* Task details *
Work through the records that follow and return each line containing the word "accumulate".

Data shown Start Marker

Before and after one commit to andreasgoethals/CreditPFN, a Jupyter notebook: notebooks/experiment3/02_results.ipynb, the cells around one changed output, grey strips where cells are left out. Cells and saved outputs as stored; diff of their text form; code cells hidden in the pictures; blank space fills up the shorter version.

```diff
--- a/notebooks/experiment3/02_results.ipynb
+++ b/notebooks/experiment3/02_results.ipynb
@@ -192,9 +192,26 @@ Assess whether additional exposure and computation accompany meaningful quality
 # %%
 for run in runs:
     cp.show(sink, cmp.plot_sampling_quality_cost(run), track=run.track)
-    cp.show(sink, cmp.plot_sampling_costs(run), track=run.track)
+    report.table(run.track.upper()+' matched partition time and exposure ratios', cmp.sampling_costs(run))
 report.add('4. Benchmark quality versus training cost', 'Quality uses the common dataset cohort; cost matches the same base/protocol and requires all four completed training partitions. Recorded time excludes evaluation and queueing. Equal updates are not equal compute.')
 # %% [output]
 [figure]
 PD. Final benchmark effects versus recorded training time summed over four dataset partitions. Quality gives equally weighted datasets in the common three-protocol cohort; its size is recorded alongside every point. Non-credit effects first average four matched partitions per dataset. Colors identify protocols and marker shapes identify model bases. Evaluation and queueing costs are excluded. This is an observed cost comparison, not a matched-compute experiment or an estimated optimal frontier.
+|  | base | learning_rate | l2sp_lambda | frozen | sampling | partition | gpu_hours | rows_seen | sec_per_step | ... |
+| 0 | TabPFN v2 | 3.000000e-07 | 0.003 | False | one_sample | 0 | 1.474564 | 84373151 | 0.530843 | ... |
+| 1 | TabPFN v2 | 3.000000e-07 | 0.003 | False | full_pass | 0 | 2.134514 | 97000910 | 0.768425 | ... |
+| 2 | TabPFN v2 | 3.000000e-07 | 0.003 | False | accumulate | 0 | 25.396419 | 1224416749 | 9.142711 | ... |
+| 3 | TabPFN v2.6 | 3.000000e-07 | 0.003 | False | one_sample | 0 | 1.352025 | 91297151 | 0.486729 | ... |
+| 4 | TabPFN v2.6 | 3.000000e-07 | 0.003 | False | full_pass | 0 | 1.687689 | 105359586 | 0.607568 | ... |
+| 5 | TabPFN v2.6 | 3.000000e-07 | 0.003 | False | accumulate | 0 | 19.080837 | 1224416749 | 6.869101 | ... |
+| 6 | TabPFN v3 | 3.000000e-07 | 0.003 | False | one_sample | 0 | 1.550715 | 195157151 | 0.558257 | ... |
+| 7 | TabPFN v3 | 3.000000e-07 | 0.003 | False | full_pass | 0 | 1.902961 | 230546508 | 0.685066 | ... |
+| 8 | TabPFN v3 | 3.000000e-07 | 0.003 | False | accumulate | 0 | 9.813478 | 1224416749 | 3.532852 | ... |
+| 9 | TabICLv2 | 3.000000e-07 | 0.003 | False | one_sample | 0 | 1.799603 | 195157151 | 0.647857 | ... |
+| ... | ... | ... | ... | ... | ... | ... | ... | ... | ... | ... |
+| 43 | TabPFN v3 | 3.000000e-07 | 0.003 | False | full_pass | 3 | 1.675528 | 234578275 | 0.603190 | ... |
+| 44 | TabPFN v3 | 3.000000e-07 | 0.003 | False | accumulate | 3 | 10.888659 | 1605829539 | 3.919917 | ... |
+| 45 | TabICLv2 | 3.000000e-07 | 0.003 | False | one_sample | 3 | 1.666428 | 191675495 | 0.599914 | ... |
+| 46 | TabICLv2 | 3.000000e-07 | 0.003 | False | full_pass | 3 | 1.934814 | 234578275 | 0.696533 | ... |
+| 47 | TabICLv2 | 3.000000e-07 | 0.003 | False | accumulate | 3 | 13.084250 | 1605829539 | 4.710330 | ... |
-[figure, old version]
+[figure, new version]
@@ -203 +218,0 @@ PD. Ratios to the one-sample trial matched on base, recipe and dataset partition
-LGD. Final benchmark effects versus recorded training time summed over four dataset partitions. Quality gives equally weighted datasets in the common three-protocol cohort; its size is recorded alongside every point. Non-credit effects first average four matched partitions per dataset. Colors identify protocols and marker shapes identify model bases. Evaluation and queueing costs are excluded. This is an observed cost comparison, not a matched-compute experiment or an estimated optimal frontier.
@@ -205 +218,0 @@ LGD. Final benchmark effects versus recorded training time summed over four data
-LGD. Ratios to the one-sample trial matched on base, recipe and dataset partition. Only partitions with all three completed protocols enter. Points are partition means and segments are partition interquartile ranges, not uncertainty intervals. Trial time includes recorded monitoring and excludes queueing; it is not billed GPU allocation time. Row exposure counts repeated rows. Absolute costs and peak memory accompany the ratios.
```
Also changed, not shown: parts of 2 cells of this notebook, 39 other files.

Data shown End Marker

* Answer *
+| 2 | TabPFN v2 | 3.000000e-07 | 0.003 | False | accumulate | 0 | 25.396419 | 1224416749 | 9.142711 | ... |
+| 5 | TabPFN v2.6 | 3.000000e-07 | 0.003 | False | accumulate | 0 | 19.080837 | 1224416749 | 6.869101 | ... |
+| 8 | TabPFN v3 | 3.000000e-07 | 0.003 | False | accumulate | 0 | 9.813478 | 1224416749 | 3.532852 | ... |
+| 44 | TabPFN v3 | 3.000000e-07 | 0.003 | False | accumulate | 3 | 10.888659 | 1605829539 | 3.919917 | ... |
+| 47 | TabICLv2 | 3.000000e-07 | 0.003 | False | accumulate | 3 | 13.084250 | 1605829539 | 4.710330 | ... |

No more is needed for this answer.